Freedom, much like bike racing, can be terrifying and exciting in equal measure. ‘I don’t have plans with the bike – and that is cool,’ she concludes.

‘The only plan is that I will ride if I feel like it, if the weather is good or if my friends go out. Maybe in the future I could be coaching. Working with young athletes attracts me.

I know for sure I will not be a directeur sportif, so I will reflect on what kind of role is best.

But I would like to stay in cycling. And it is super-exciting that, at this moment, I don’t know where I will end up.’

Mark Bailey is a freelance writer who broke zero bones while composing this feature

Win after win The racing career of Annemiek van Vleuten

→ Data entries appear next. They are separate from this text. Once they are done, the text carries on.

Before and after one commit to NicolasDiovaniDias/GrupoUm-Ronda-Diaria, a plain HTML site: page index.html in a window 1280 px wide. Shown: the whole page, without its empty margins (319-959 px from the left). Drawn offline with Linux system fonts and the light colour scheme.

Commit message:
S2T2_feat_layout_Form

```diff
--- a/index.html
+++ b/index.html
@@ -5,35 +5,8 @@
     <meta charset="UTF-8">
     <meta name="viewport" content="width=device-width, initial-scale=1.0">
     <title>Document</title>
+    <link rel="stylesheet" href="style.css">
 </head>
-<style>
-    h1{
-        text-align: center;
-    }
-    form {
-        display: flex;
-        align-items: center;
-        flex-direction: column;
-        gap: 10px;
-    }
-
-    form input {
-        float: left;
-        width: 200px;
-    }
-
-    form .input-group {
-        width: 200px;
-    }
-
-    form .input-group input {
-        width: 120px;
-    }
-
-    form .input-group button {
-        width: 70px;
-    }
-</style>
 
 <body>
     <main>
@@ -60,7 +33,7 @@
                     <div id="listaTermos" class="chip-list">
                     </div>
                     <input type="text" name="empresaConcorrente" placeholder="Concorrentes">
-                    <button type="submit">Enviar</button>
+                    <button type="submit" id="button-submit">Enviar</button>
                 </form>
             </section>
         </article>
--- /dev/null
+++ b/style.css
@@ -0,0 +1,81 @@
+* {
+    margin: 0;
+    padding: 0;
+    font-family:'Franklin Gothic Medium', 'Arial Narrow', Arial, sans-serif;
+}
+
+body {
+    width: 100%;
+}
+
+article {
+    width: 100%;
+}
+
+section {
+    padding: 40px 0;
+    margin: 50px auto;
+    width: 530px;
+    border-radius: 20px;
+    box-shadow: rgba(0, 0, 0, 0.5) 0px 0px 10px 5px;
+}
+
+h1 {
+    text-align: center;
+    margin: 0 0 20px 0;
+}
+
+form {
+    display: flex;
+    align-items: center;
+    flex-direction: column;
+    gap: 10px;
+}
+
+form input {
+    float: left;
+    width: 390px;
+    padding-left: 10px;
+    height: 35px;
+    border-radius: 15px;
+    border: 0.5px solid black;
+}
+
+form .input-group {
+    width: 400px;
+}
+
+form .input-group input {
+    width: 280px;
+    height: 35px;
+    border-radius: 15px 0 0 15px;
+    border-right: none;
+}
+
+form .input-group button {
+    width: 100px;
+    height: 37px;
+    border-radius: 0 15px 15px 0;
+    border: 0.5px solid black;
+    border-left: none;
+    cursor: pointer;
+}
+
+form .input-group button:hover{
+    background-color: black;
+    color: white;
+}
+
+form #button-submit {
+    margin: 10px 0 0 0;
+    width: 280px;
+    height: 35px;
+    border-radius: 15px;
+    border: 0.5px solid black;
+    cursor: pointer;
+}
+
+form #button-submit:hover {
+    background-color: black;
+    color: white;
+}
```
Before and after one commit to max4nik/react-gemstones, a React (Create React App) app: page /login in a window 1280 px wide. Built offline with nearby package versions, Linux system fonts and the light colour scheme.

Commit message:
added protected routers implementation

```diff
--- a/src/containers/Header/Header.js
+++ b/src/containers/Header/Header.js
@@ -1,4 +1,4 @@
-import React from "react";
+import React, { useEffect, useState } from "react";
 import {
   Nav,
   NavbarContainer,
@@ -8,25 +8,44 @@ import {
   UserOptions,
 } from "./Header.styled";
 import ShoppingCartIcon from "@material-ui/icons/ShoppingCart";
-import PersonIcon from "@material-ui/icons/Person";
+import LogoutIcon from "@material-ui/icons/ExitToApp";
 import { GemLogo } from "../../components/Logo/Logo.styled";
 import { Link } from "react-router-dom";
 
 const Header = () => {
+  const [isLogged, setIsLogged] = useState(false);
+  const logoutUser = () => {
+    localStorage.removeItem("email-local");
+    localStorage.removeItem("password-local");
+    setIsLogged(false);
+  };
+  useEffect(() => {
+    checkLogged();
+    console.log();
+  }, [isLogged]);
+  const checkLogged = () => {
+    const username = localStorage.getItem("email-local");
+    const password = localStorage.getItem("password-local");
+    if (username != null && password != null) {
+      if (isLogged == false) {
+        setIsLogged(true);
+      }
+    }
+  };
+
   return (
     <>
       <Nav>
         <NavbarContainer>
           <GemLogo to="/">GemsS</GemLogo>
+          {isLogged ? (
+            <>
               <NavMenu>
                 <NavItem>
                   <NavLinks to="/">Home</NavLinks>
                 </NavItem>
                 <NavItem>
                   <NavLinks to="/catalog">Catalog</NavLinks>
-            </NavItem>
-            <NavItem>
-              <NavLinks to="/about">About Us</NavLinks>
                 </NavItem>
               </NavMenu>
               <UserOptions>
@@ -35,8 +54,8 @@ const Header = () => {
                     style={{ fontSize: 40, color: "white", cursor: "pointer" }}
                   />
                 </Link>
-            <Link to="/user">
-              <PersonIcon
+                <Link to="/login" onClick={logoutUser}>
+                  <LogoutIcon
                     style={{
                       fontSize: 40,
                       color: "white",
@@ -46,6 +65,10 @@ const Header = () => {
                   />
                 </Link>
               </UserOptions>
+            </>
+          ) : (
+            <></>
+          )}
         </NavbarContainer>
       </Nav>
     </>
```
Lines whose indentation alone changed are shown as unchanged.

Van Vleuten begins racing part-time for pro team Vrienden van het Platteland
Inspired by her progress, she quits her office job, aged 28, to pursue a career in pro cycling with Nederland Bloeit
Bags her breakthrough win at the Tour of Flanders and goes on to claim the Women’s Road World Cup
Wins the Belgium Tour and earns the first of four national time-trial titles
Crashes out of the Rio Olympics road race while leading the field. She recovers to claim her second Belgium Tour a month later
Wins her first Worlds time-trial title in Bergen, as well as La Course by Le Tour de France, the Holland Ladies Tour and the Great Ocean Road Race
Wins the Giro Rosa, her second La Course, her second Worlds time-trial title, her second Holland Ladies Tour and the Women’s WorldTour
Earns her first Road Race World Championships title in Yorkshire, and triumphs at Liège-Bastogne-Liège, Strade Bianche and the Giro Rosa
Wins the Tokyo Olympics time-trial, finishes second in the Olympic road race, claims her second Tour of Flanders and wins the Challenge by La Vuelta
Storms to a second Worlds road race title, and wins the Tour de France Femmes, Giro Donne, Challenge by La Vuelta and Liège-Bastogne-Lièg
Wins her fourth Giro Donne and La Vuelta Femenina in her final year

Van Vleuten on…

… being a champion
‘I’m a really big fan of athletes that are champions on and off the bike. Marianne Vos has always been a good example. She made me aware that there is something bigger than winning a medal – and that is how you do it. I was always authentic. I never played a role. I wanted to ride to be myself, but also to be nice to people and to inspire people.’

… the women’s pro peloton
‘I would like to see more women from different nationalities coming up. For example, I see a lack of Spanish women ata high level. But I would like more women from outside Europe too. The minimum salary in the Women’s WorldTour will help. For example, in Colombia women are treated differently to men and maybe with financial support it makes it more possible to go overseas to race.’

… competition
‘It is important for our sport that the Dutchies have more competitors! And it is also important that more teams are competitive. Last year it was not a good development that SD Worx won so much, and even for the team it is not so nice. It’s more interesting if the quality is more spread out. The races have been interesting but it is important that we give more girls the opportunity to race.’

… her university party days
‘Oh yeah! But I am not all that keen to go back to my uni days. I am really happy that I had that period of fun. Now I have retired I have more freedom to go out when I want. Maybe not with alcohol but I can go to bed a bit late and enjoy life – and nightlife!’

Cyclist Australia/NZ